- Opening Delimiter -
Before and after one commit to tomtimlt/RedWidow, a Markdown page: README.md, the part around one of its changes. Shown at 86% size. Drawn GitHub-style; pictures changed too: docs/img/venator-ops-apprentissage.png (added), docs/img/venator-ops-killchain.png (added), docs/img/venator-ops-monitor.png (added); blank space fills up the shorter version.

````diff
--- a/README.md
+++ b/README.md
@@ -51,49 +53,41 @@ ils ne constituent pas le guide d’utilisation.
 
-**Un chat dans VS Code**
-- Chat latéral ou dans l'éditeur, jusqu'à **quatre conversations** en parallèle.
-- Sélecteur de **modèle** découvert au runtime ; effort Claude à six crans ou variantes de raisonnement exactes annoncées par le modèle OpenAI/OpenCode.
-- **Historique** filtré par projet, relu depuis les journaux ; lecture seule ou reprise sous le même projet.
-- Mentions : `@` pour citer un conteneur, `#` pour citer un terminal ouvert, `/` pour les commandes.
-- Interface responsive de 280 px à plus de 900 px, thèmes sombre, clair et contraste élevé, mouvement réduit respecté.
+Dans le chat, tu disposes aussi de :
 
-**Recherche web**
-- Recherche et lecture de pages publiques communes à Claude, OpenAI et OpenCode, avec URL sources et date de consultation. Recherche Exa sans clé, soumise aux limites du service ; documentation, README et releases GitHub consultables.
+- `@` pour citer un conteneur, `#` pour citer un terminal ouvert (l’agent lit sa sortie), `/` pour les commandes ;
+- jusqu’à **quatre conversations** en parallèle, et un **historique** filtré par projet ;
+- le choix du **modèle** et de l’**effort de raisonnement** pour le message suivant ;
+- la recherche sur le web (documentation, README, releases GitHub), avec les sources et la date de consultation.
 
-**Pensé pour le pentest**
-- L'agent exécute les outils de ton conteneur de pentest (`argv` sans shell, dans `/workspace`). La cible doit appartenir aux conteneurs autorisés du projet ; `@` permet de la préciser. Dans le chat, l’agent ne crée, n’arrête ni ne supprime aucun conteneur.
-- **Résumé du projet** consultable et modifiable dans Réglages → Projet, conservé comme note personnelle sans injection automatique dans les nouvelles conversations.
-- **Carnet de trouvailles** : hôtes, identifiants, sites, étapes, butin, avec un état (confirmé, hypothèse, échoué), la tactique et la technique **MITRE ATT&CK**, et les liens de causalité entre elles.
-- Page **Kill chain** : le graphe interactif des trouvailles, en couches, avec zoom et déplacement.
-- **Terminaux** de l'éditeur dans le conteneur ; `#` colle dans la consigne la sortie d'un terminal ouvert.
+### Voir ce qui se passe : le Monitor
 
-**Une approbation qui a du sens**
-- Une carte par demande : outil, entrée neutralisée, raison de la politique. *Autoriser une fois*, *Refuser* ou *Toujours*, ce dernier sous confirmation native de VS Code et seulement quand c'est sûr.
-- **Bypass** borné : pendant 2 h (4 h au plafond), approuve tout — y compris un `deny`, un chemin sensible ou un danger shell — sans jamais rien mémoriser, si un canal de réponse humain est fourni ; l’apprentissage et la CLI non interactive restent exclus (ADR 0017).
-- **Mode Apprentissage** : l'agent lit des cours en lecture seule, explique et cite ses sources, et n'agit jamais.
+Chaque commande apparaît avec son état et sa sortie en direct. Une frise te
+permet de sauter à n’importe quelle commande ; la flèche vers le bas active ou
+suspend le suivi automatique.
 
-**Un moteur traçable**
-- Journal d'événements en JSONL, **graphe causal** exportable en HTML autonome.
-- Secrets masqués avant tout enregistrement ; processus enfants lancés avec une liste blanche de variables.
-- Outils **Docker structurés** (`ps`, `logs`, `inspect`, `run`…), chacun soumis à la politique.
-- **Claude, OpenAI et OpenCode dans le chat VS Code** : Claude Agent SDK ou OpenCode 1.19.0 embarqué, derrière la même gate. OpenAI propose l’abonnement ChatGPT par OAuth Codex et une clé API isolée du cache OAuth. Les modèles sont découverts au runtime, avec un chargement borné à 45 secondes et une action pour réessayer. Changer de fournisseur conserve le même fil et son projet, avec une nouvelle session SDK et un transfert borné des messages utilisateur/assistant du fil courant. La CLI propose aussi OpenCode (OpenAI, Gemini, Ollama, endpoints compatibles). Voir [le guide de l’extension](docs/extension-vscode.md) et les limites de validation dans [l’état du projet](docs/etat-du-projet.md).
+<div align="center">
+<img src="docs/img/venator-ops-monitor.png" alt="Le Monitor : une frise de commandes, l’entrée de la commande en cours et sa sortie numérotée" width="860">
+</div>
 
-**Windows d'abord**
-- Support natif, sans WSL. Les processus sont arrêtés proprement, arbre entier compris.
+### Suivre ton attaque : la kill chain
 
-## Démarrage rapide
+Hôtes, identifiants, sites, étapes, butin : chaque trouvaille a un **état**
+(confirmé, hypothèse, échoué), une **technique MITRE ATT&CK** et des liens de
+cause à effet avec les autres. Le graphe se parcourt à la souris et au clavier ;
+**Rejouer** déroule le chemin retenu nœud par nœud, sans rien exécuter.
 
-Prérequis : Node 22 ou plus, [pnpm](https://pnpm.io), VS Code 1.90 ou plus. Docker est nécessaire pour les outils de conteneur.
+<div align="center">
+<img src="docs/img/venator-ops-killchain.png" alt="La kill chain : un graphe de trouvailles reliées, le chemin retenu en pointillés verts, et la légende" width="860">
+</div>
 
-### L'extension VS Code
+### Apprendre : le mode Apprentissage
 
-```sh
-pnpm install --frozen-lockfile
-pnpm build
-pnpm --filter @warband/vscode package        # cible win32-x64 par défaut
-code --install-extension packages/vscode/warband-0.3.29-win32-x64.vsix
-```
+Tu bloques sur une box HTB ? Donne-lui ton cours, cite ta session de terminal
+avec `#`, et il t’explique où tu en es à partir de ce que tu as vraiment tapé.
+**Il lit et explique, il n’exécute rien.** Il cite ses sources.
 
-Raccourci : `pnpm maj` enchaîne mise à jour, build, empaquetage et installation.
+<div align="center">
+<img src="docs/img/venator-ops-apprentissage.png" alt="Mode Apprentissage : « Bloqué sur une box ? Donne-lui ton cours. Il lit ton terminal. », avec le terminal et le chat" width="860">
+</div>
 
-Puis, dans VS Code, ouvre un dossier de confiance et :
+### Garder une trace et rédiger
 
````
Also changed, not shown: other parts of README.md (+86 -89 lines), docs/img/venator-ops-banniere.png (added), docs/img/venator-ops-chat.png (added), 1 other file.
- Closing Delimiter -
Exercise objective: Make a copy of each line in the records above that has the word "cible".

Exercise result:
-- L'agent exécute les outils de ton conteneur de pentest (`argv` sans shell, dans `/workspace`). La cible doit appartenir aux conteneurs autorisés du projet ; `@` permet de la préciser. Dans le chat, l’agent ne crée, n’arrête ni ne supprime aucun conteneur.
-pnpm --filter @warband/vscode package        # cible win32-x64 par défaut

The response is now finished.